Non-Profit Functional Board of Directors and Elders for Churches

How do you get the most out of your Board? How do you avoid the awkward Board Meetings where issues are presented and members address surface layers because they aren’t involved in the challenges being discussed? How do you go beyond the missed expectations from one another? Over the last few years I’ve had the privilege to serve in on several Boards, advisory council roles, elder teams or on executive teams which has allowed me to see ways we haven’t led well but also ways that were led well. In that, I thought I’d share a bit of my experience and hopefully hear from others about what they think has worked to enhance their Board leadership experience.
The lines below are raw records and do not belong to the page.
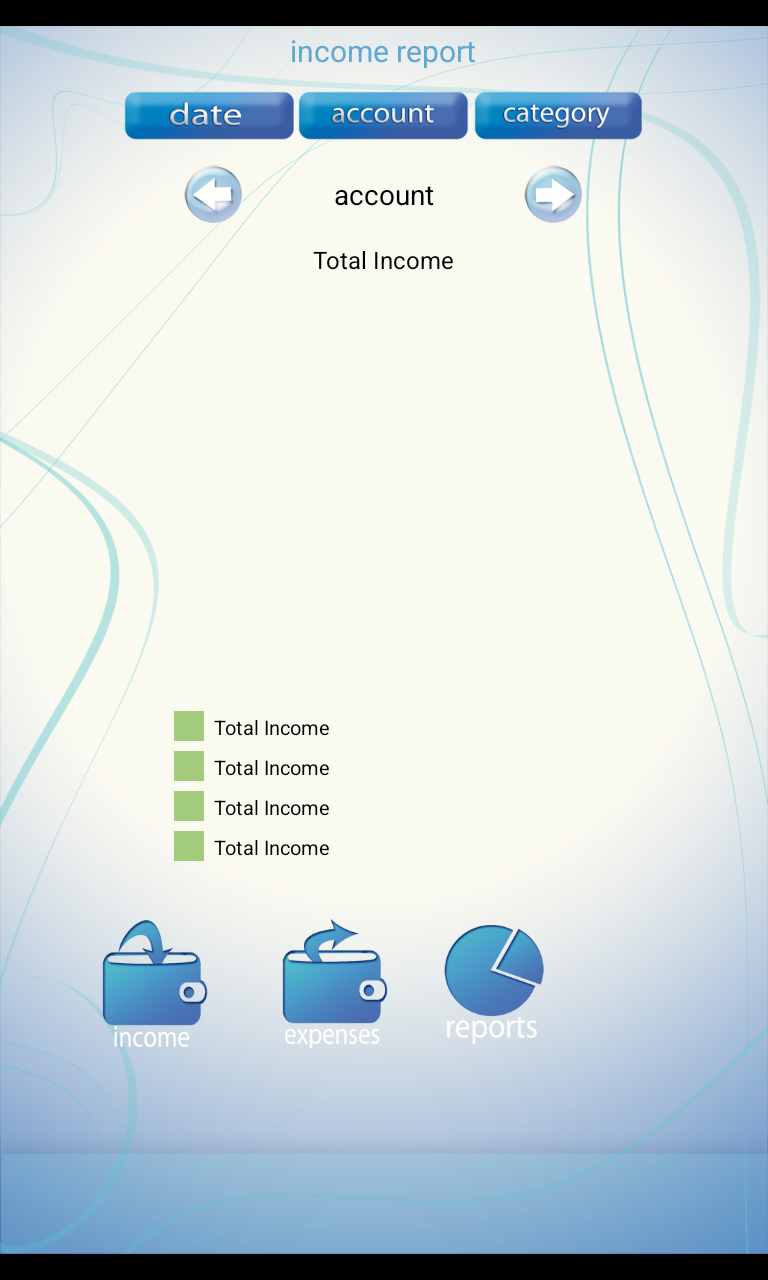
Repository: marlon-rodrigues/Nummus_Android
Layout: Nummus/res/layout/reports_screen.xml
The author's editor kept a copy of each file at every save. The layout is drawn from the files as they stood at one save, then again after the next save.
It is drawn on a 768 x 1280 px phone screen (xhdpi) without system bars, with theme AppTheme; the app's code is not run. Lists and similar views that code fills are empty.

Above is the layout before, as saved 2012-08-21 15:36:15.

After the next save:
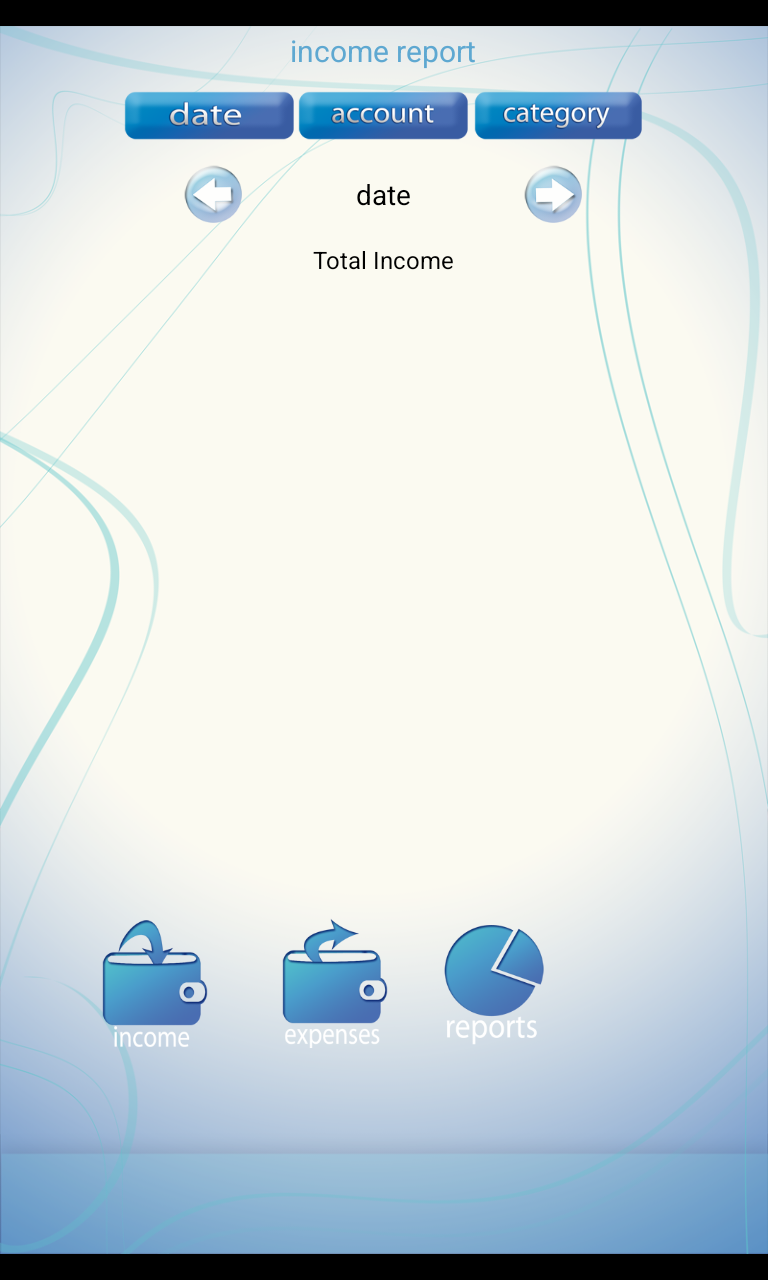
Saved 3 min 37 s later.
--- a/Nummus/res/layout/reports_screen.xml
+++ b/Nummus/res/layout/reports_screen.xml
@@ -150,7 +150,7 @@
 		    android:layout_height="370dp"
 		    android:layout_below="@+id/titelReportScreen"
 		    android:layout_centerHorizontal="true"
-		    android:visibility="visible"
+		    android:visibility="invisible"
 		    android:layout_marginTop="40dp">
 				<Button
 				    android:id="@+id/buttonLeftArrowAccounIncome"
@@ -284,9 +284,72 @@
 				    android:textColor="#000000"
 				    android:textSize="10sp"
 				    android:visibility="visible" />
-
 		</RelativeLayout>
 
+		<RelativeLayout
+			android:id="@+id/categoryIncomeSubViewReportScreen"
+		    android:layout_width="260dp"
+		    android:layout_height="370dp"
+		    android:layout_below="@+id/titelReportScreen"
+		    android:layout_centerHorizontal="true"
+		    android:visibility="visible"
+		    android:layout_marginTop="40dp">
+				<Button
+				    android:id="@+id/buttonLeftArrowCategoryIncome"
+				    android:layout_width="40dp"
+				    android:layout_height="34dp"
+				    android:layout_alignParentLeft="true"
+				    android:layout_below="@+id/buttonDateIncome"
+				    android:layout_marginTop="0dp"
+				    android:layout_marginLeft="25dp"
+				    android:background="@drawable/leftarrowbuttoneffect"
+				    android:onClick="lefArrowCategoryIncomeButtonClicked" />
+
+				<Button
+				    android:id="@+id/buttonRightArrowCategoryIncome"
+				    android:layout_width="40dp"
+				    android:layout_height="34dp"
+				    android:layout_alignParentRight="true"
+				    android:layout_below="@+id/buttonCategoryIncome"
+				    android:layout_marginTop="0dp"
+				    android:layout_marginRight="25dp"
+				    android:background="@drawable/rightarrowbuttoneffect"
+				    android:onClick="rightArrowCategoryIncomeButtonClicked" />
+
+				<TextView
+			        android:id="@+id/textCategoryIncome"
+			        android:layout_width="wrap_content"
+			        android:layout_height="wrap_content"
+			        android:layout_below="@+id/buttonAccountIncome"
+			        android:layout_centerHorizontal="true"
+			        android:layout_marginTop="7dp"
+			        android:text="date"
+			        android:textColor="#000000"
+			        android:textSize="14sp" />
+
+				<TextView
+			        android:id="@+id/textTotalCategoryIncome"
+			        android:layout_width="wrap_content"
+			        android:layout_height="wrap_content"
+			        android:layout_below="@+id/textCategoryIncome"
+			        android:layout_centerHorizontal="true"
+			        android:layout_marginTop="15dp"
+			        android:text="Total Income"
+			        android:textColor="#000000"
+			        android:textSize="12sp" />
+
+				<ListView
+				    android:id="@+id/listViewCategoryIncome"
+				    android:layout_width="match_parent"
+				    android:layout_height="wrap_content"
+				    android:layout_marginTop="70dp"
+					android:background="@drawable/list_view_rounded_corners"
+				    android:divider="#FFFFFF"
+				    android:dividerHeight="1dp"
+				    android:listSelector="@color/list_view_income_selector" >
+				</ListView>
+		</RelativeLayout>
+
 	</RelativeLayout>
 
 
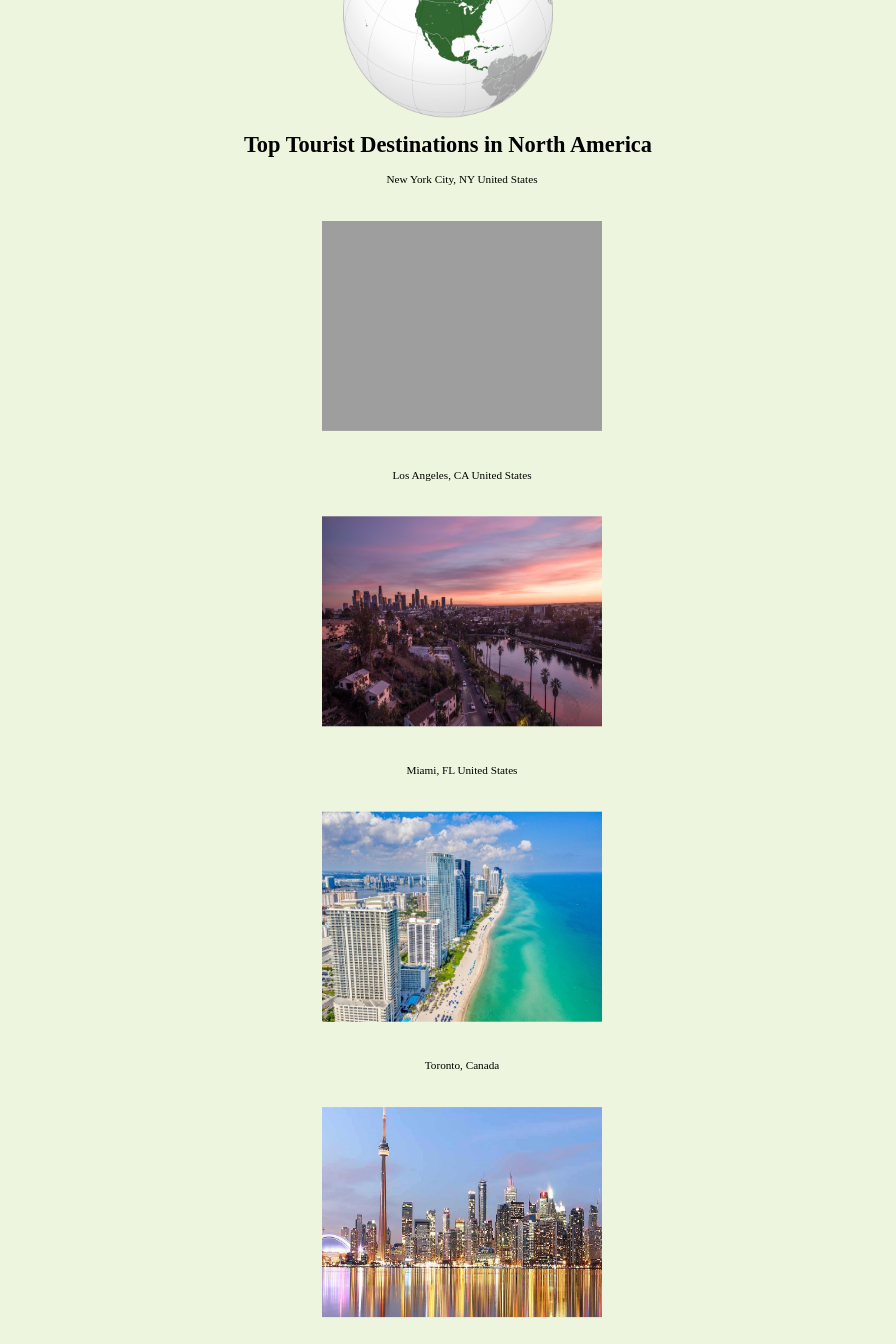
Repository: alharama/StaticWebsite
Page: na_page.html
An editor plug-in stored every save of this project. The page is shown before and after the next save, followed by the edit.
The browser window is 1280 px wide. The pictures show the part of the page from y = 441 to 2361 px (the page is 3081 px tall), at 70% of full size.
Pictures or frames that could not be fetched are drawn as grey boxes.

Above is the page before, as saved 2021-09-29 19:05:35.

After the next save:
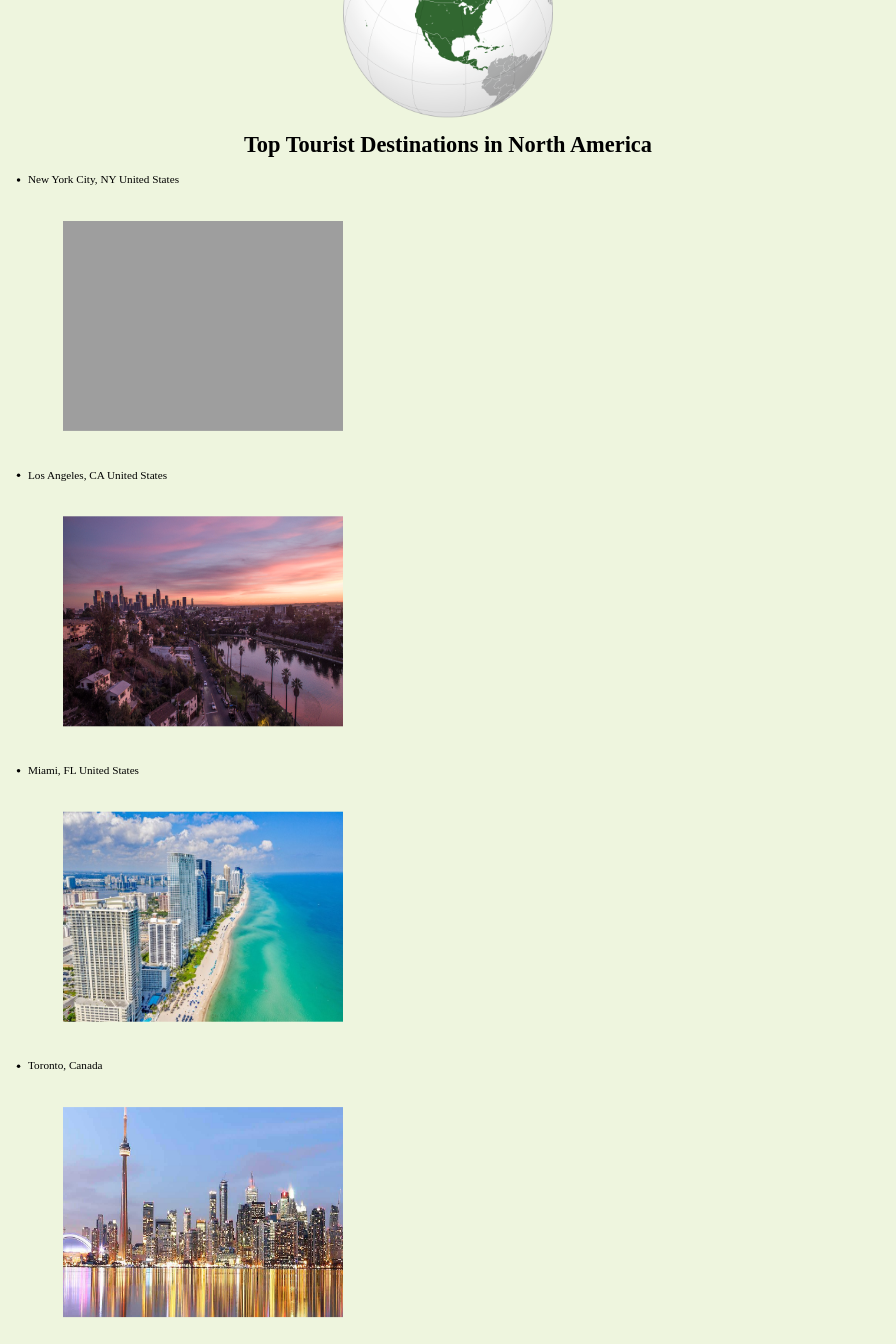
Saved 2 min 22 s later.
--- a/na_page.html
+++ b/na_page.html
@@ -135,7 +135,7 @@
         <h1> Top Tourist Destinations in North America</h1>
 
 
-        <ul id = "tourist_spots">
+        <ul class = "tourist_spots">
             <li> New York City, NY United States</li>
 
             <span><img id="dest" src="NY.jpeg" alt="NY">  </span>

After the 2 saves that followed:
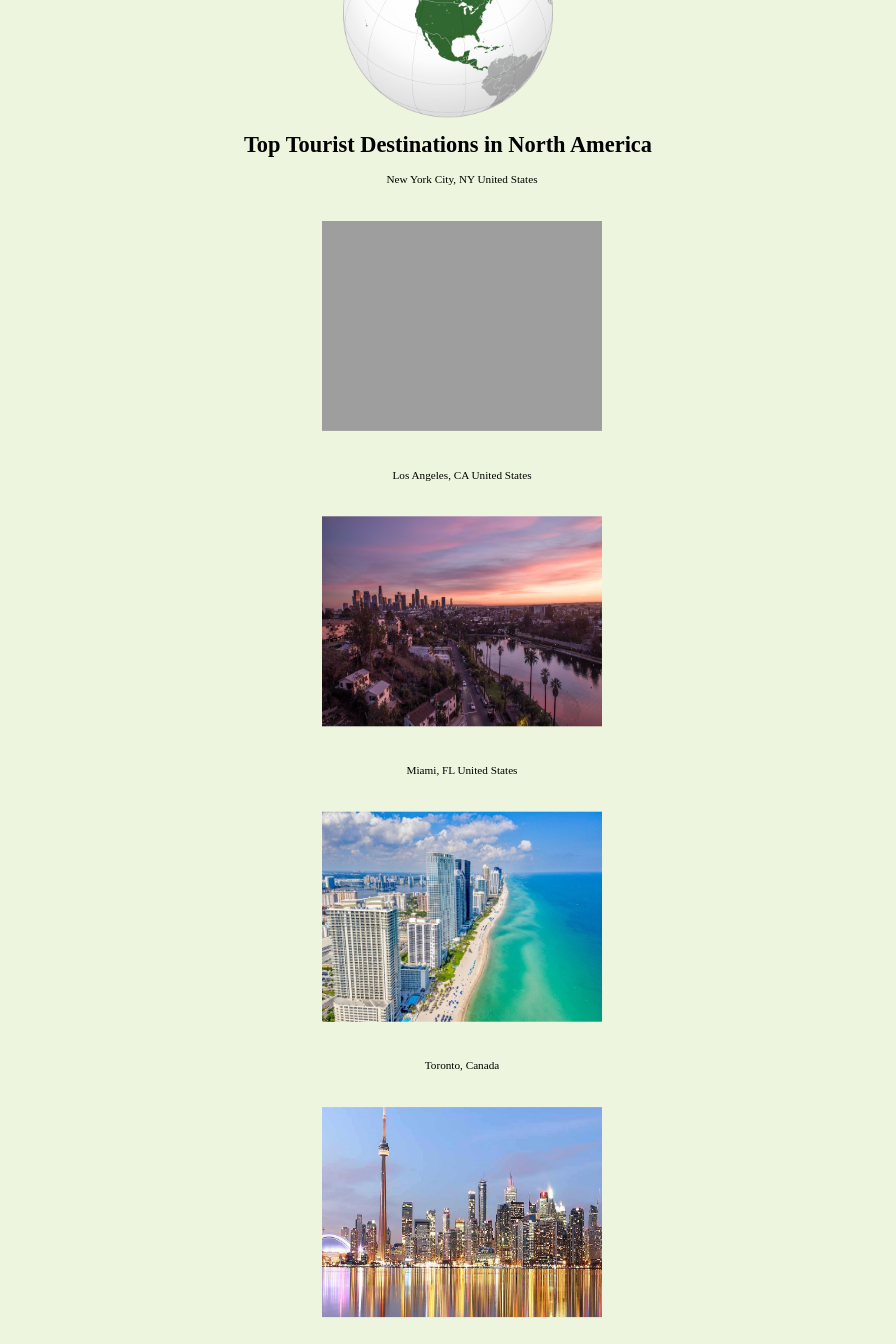
The 2 saves are shown as one change because 1 left the picture as it was.
The last was saved 27 s later.
--- a/na_page.html
+++ b/na_page.html
@@ -72,7 +72,7 @@
             text-align: center;
         }
 
-        #tourist_spots {
+        .tourist_spots {
             list-style: none;
             text-align: center;
         }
On two of the boards, I’ve advocated a move to a Functional Board of Directors (from now on this term will also serve for elder led churches). Functional Boards means that each board member has their role defined and is clear on what is expected of them. Prior to this we operated with unclear expectations and more of a coaching role on issues that surfaced but didn’t feel this was very effective or best using the talent of the board. Here’s how that transition occurred:
1. Create Unity on the Big Picture: Usually the process begins by facilitating an offsite day using a 1-Pager (we’ve used these type of tools with churches during the MonkDev Strategy Sessions as well) to help capture vision, values, obstacles and goal type information. When we’ve done this with organizations there are times where these elements have been thought through and people easily navigate and re-center on these things and other times where this type of process is brand new, so it takes more time. Take the goals and move to the next step.
2. Bring Clarity on Strategic Initiatives: After big picture goals are agreed upon, identify 5-6 strategic initiatives that are necessary to achieve those goals. For example, one of the 1-pager goals of a non-profit was to become self-supporting and move from the founder donating a large portion of the monies. The strategic initiatives under that were many, but included increasing revenue. At this point ‘triage’ the situation to see which element if focused most keenly on would have the biggest impact on driving the initiative. In this case, sponsorship was the largest source of revenue and the most immediate to become self-supporting.
3. Create Board ‘Chair’ positions to have key responsibility over an area: In this regard their are a lot of tools, my experience comes in the form of a Quad Report (so-named because it focuses on 4 things: Role Description (Core Purpose of Role, Responsibilities, What does Success look like?), Core Strategies (how does this role’s outcomes directly feed into the strategic initiatives?), A KPI dashboard (Google KPI Dashboard) and specific goals. In our example, a Board position was created for a Sponsor Chair to oversee growing the sponsorship function and since sponsorship revenue has raised ahead of projections. The position does need to take into account that this person is often a volunteer. They should champion the vision and seek to find people who can help execute. For the non-profit there is an executive director who has worked to tackle a number of the Quad deliverables such as clearer Media Kit for potential sponsors.
Some thoughts on how this applies to a church: One of the biggest breakdown I’ve experienced with a team is unclear expectations. This process can clear this up and release elders to be the first amongst equals in the area of responsibility they are over. In my experience, we’ve had a first amongst equals who sees how all the parts are working together for the greater whole (like the Chair position of President or Chairperson). For more on eldership/leaders structure from my blog, also read: Elders – Missional Movements, Plurality of Leadership & First Amongst Equals and other posts I’ve done on Triperspectival Leadership.